Submitted by LostClown on Fri, 03/25/2011 - 2:36pm
Submitted by LostClown on Tue, 03/22/2011 - 10:54am
Sometimes remembered tangentially for being a love interest of Big Bill Haywood, Jessie Ashley was an IWW figure in her own right. As one of the few women attorneys in the early 20th century United States, she dedicated her career to defending jailed unionists, and later in life, to advocating for a woman’s right for access to birth control. From a highly-educated and wealthy background, Ashley and many of her East Village compatriots were looked at with suspicion by some in the ranks of the IWW, but she threw herself into solidarity work without hesitation. Read below the fold...
Submitted by LostClown on Mon, 03/21/2011 - 8:43pm
Submitted by LostClown on Fri, 03/18/2011 - 7:40pm
Submitted by LostClown on Thu, 03/17/2011 - 10:02am
Mary Harris Jones, better known as “Mother Jones” and born in the rebel county of Cork, Ireland, was once described as “the most dangerous woman in America,” which must be up there with being “more dangerous than a thousand rioters”! She stated in her autobiography that her family had been involved in the “struggle against British rule” in Ireland. Indeed her grandfather was hanged as a result of his activity in the nationalist movement. Mother Jones played a huge role in bringing the issue of child labor to the forefront of the political agenda, writing in her autobiography: Read below the fold...
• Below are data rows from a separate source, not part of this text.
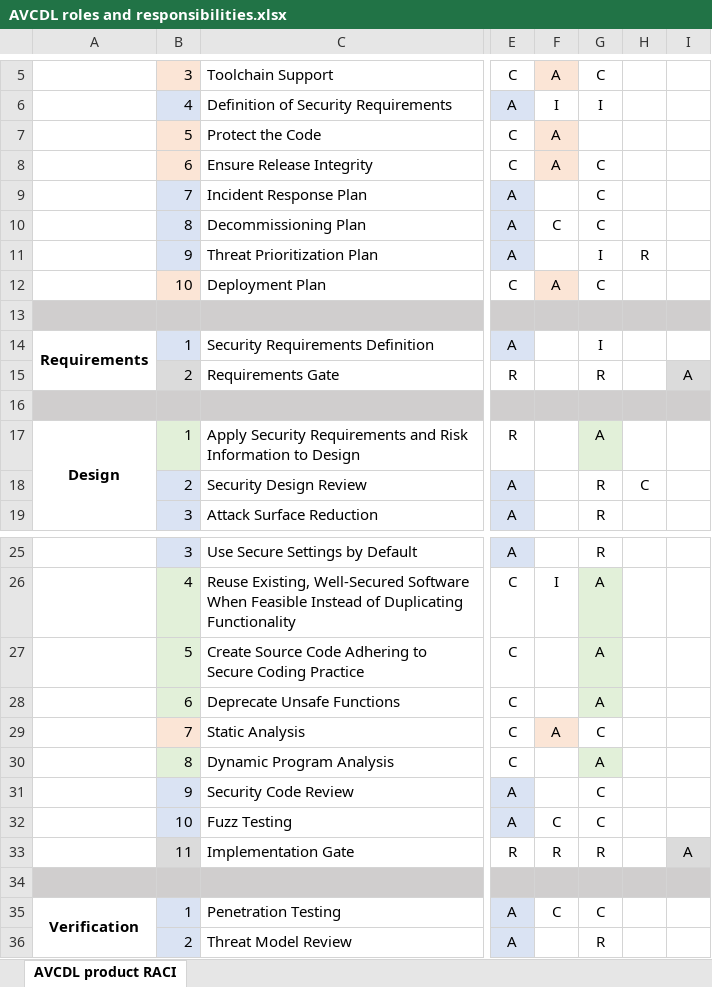
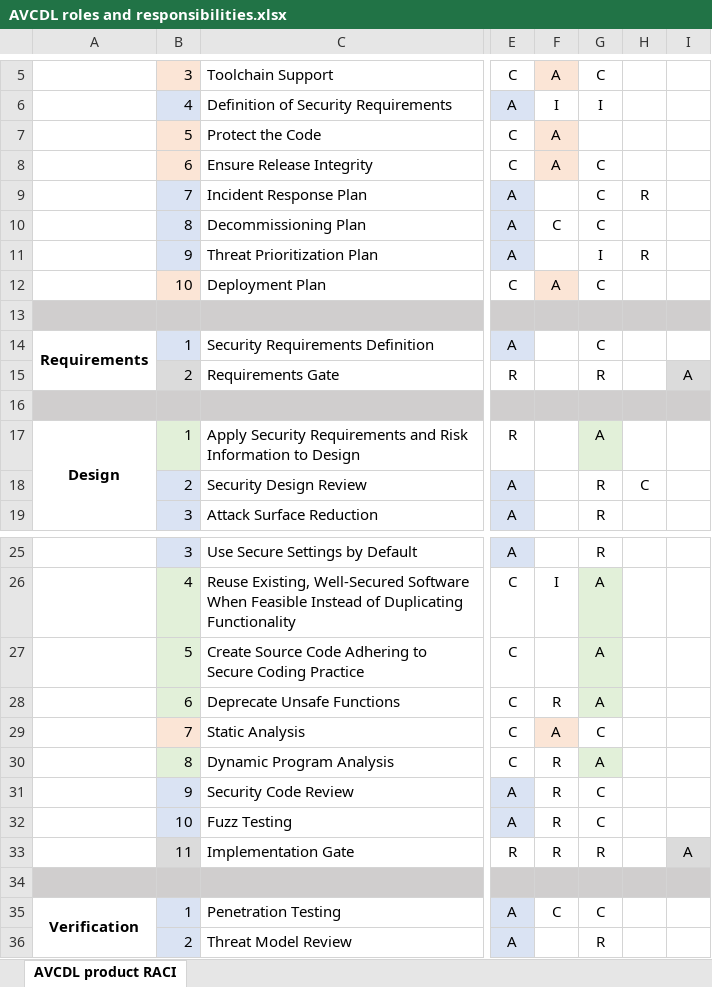
Before and after one commit to AVCDL/AVCDL, an Excel workbook: distribution/reference_documents/working_material/AVCDL roles and responsibilities.xlsx, sheet AVCDL product RACI, drawn as a sheet; only a part is shown, gaps mark what is left out; values as stored, in another font and other column widths than the file's, no borders; the diff names each change by its address in the sheet, - before the commit and + after, or states it on an @@ line.

Commit message:
Updated AVCDL primary document and AVCDL roles and responsibilities spreadsheet (corrected multiple RACI inconsistencies)

```diff
--- a/distribution/reference_documents/working_material/AVCDL roles and responsibilities.xlsx (sheet AVCDL product RACI)
+++ b/distribution/reference_documents/working_material/AVCDL roles and responsibilities.xlsx (sheet AVCDL product RACI)
-H9: (empty)
+H9: R
-G14: I
+G14: C
-F28: (empty)
+F28: R
-F30:F31: (empty)
+F30:F31: R
-F32: C
+F32: R
```
Also changed, not shown: source/reference_documents/working_material/AVCDL roles and responsibilities.xlsx, 2 other files.
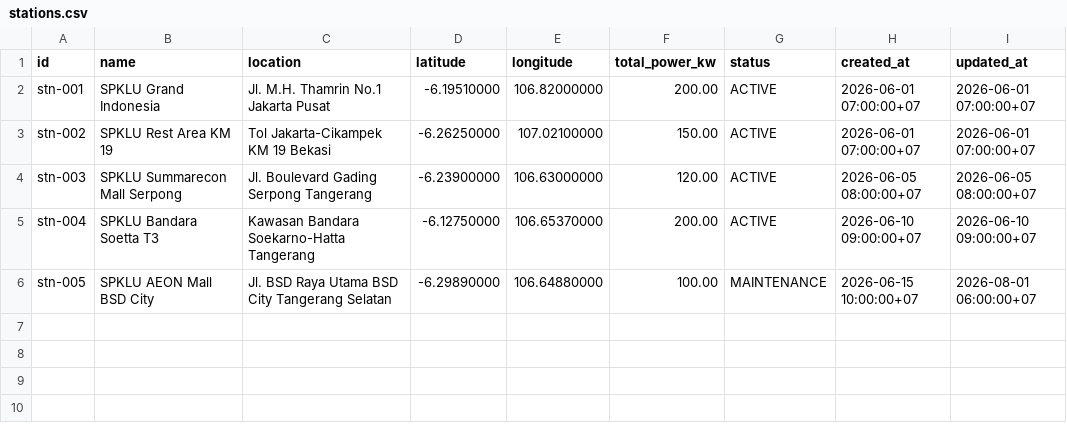
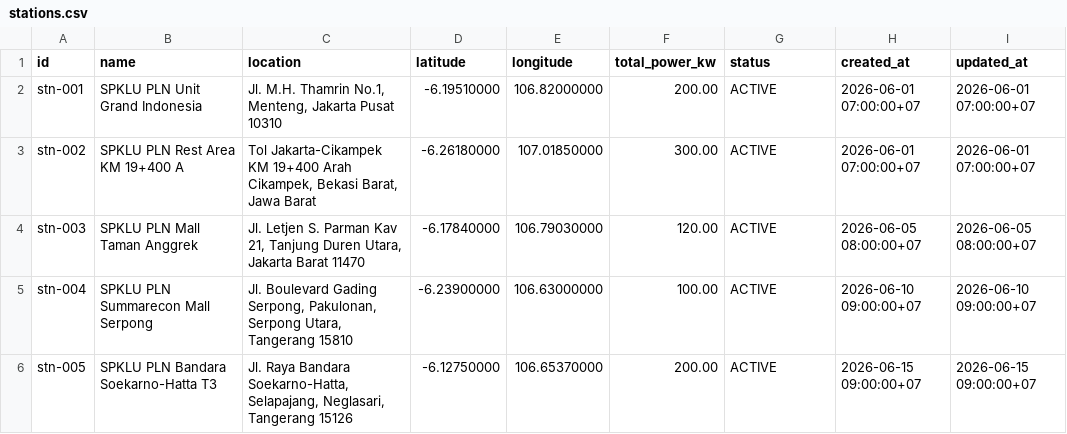
Before and after one commit to FerdiiArdiansyah/Lab-Kelompok_12-Booking_Charger_Kendaraan_Listrik, a CSV file: database/data/csv/stations.csv, drawn as a sheet.

```diff
--- a/database/data/csv/stations.csv
+++ b/database/data/csv/stations.csv
@@ -1,6 +1,6 @@
 id,name,location,latitude,longitude,total_power_kw,status,created_at,updated_at
-stn-001,SPKLU Grand Indonesia,Jl. M.H. Thamrin No.1 Jakarta Pusat,-6.19510000,106.82000000,200.00,ACTIVE,2026-06-01 07:00:00+07,2026-06-01 07:00:00+07
-stn-002,SPKLU Rest Area KM 19,Tol Jakarta-Cikampek KM 19 Bekasi,-6.26250000,107.02100000,150.00,ACTIVE,2026-06-01 07:00:00+07,2026-06-01 07:00:00+07
-stn-003,SPKLU Summarecon Mall Serpong,Jl. Boulevard Gading Serpong Tangerang,-6.23900000,106.63000000,120.00,ACTIVE,2026-06-05 08:00:00+07,2026-06-05 08:00:00+07
-stn-004,SPKLU Bandara Soetta T3,Kawasan Bandara Soekarno-Hatta Tangerang,-6.12750000,106.65370000,200.00,ACTIVE,2026-06-10 09:00:00+07,2026-06-10 09:00:00+07
-stn-005,SPKLU AEON Mall BSD City,Jl. BSD Raya Utama BSD City Tangerang Selatan,-6.29890000,106.64880000,100.00,MAINTENANCE,2026-06-15 10:00:00+07,2026-08-01 06:00:00+07
+stn-001,SPKLU PLN Unit Grand Indonesia,"Jl. M.H. Thamrin No.1, Menteng, Jakarta Pusat 10310",-6.19510000,106.82000000,200.00,ACTIVE,2026-06-01 07:00:00+07,2026-06-01 07:00:00+07
+stn-002,SPKLU PLN Rest Area KM 19+400 A,"Tol Jakarta-Cikampek KM 19+400 Arah Cikampek, Bekasi Barat, Jawa Barat",-6.26180000,107.01850000,300.00,ACTIVE,2026-06-01 07:00:00+07,2026-06-01 07:00:00+07
+stn-003,SPKLU PLN Mall Taman Anggrek,"Jl. Letjen S. Parman Kav 21, Tanjung Duren Utara, Jakarta Barat 11470",-6.17840000,106.79030000,120.00,ACTIVE,2026-06-05 08:00:00+07,2026-06-05 08:00:00+07
+stn-004,SPKLU PLN Summarecon Mall Serpong,"Jl. Boulevard Gading Serpong, Pakulonan, Serpong Utara, Tangerang 15810",-6.23900000,106.63000000,100.00,ACTIVE,2026-06-10 09:00:00+07,2026-06-10 09:00:00+07
+stn-005,SPKLU PLN Bandara Soekarno-Hatta T3,"Jl. Raya Bandara Soekarno-Hatta, Selapajang, Neglasari, Tangerang 15126",-6.12750000,106.65370000,200.00,ACTIVE,2026-06-15 09:00:00+07,2026-06-15 09:00:00+07
```
Also changed, not shown: database/data/csv/bookings.csv, database/data/csv/charger_slots.csv, 10 other files.
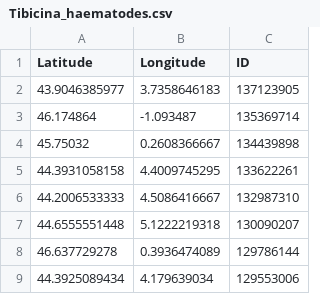
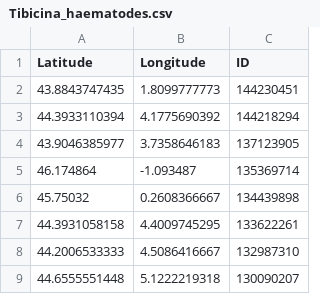
Before and after one commit to cigalesdefrance/cigalesdefrance.github.io, a CSV file: BDD/INATURALIST/Tibicina_haematodes.csv, drawn as a sheet; only a part is shown; the shorter side is filled out with more unchanged rows.

```diff
--- a/BDD/INATURALIST/Tibicina_haematodes.csv
+++ b/BDD/INATURALIST/Tibicina_haematodes.csv
@@ -1,2 +1,4 @@
 Latitude,Longitude,ID
+43.8843747435,1.8099777773,144230451
+44.3933110394,4.1775690392,144218294
 43.9046385977,3.7358646183,137123905
```
Also changed, not shown: 7 other files.
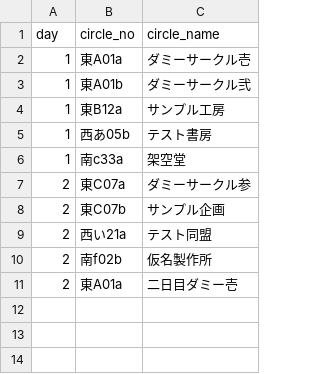
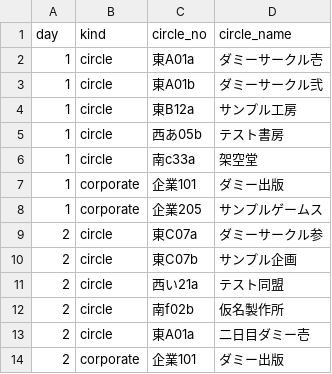
Before and after one commit to Coquelicots-ig/Strata, a CSV file: comiket-tool/dummy-data/catalog.csv, drawn as a sheet; the diff names each change by its address in the sheet, - before the commit and + after, or states it on an @@ line.

```diff
--- a/comiket-tool/dummy-data/catalog.csv
+++ b/comiket-tool/dummy-data/catalog.csv
+column B (kind), rows 2-6: all circle; rows 9-13: all circle
+row 7: 1 | corporate | 企業101 | ダミー出版
+row 8: 1 | corporate | 企業205 | サンプルゲームス
+row 14: 2 | corporate | 企業101 | ダミー出版
```
Also changed, not shown: comiket-tool/dummy-data/assignments.csv, 1 other file.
Submitted by LostClown on Tue, 03/15/2011 - 4:31pm
Activists confirm plans to peacefully take Capitol
A group of Michigan activists has confirmed that it plans to stage a protest in the state Capitol building at 4 p.m. today.
Lance Enderle, a former Democratic candidate for Michigan’s 8th Congressional district, confirmed moments ago that he is leading the protest.
“We are planning to exercise our free speech rights in a non-violent way,” Enderle said. “We will take the Rotunda, and we are not leaving.” Read below the fold...
Submitted by LostClown on Tue, 03/15/2011 - 3:07pm
Submitted by LostClown on Tue, 03/15/2011 - 12:45am
A brief intro to this series. Since it is union time with all this attack on unions and it is women's history month, and I am a Wobbly, I thought I would take the time to highlight some very important women from the history of the Wobblies. Enjoy.
Read below the fold...
Submitted by LostClown on Mon, 03/14/2011 - 1:36am
Going from Madison, WI and being among tractors and 100's of thousands of protesters to Mt. Olive, IL and the graves of 100's of Union Miners and The Most Dangerous Woman in the World was a very humbling experience for this Industrial Worker of the World. If Mother Jones were alive today she would be in Madison and a general strike would be underway. This I firmly believe. Read below the fold...
Submitted by Lex on Mon, 03/07/2011 - 8:13pm
That's a quote from the blurb announcing that Family Farm Defenders is organizing a tractorcade into Madison this weekend. They're going to support their friends, family and neighbors. They're going because many of them work within co-ops and so understand the value of collective action. And they're going because their new Governor wants to gut the only kind of health care many of them can get/afford.
May Madison bask in solidarity and echo with the marble-in-a-coffee-can sound of compression ignition. Read below the fold...